***** Given data
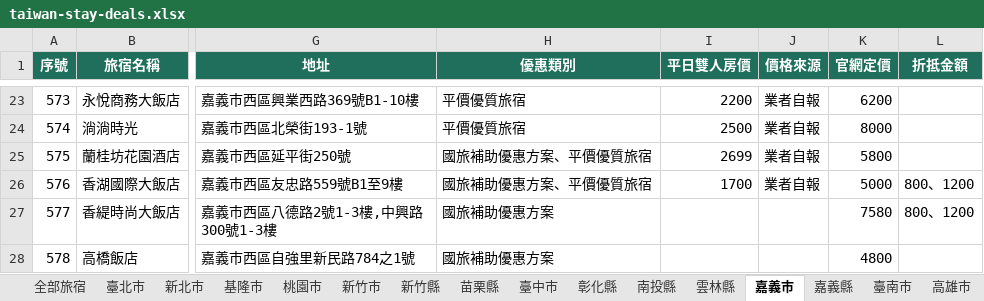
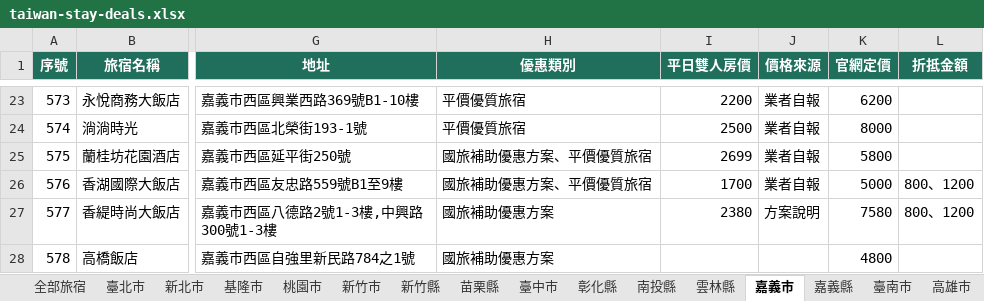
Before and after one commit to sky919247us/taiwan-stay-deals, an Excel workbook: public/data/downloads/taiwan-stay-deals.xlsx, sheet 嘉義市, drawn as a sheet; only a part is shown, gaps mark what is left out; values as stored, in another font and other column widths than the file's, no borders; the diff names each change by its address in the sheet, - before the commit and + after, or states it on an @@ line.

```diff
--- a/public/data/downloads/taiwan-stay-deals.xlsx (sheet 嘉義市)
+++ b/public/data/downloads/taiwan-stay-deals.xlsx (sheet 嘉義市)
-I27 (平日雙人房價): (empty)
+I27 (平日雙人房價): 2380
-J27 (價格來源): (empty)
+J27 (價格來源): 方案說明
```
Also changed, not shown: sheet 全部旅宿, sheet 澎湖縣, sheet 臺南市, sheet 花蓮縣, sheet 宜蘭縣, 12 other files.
**********
» Aim of the exercise
Wherever the string "other" appears in the data above, copy the line it sits in.

» Written solution
Before and after one commit to sky919247us/taiwan-stay-deals, an Excel workbook: public/data/downloads/taiwan-stay-deals.xlsx, sheet 嘉義市, drawn as a sheet; only a part is shown, gaps mark what is left out; values as stored, in another font and other column widths than the file's, no borders; the diff names each change by its address in the sheet, - before the commit and + after, or states it on an @@ line.
Also changed, not shown: sheet 全部旅宿, sheet 澎湖縣, sheet 臺南市, sheet 花蓮縣, sheet 宜蘭縣, 12 other files.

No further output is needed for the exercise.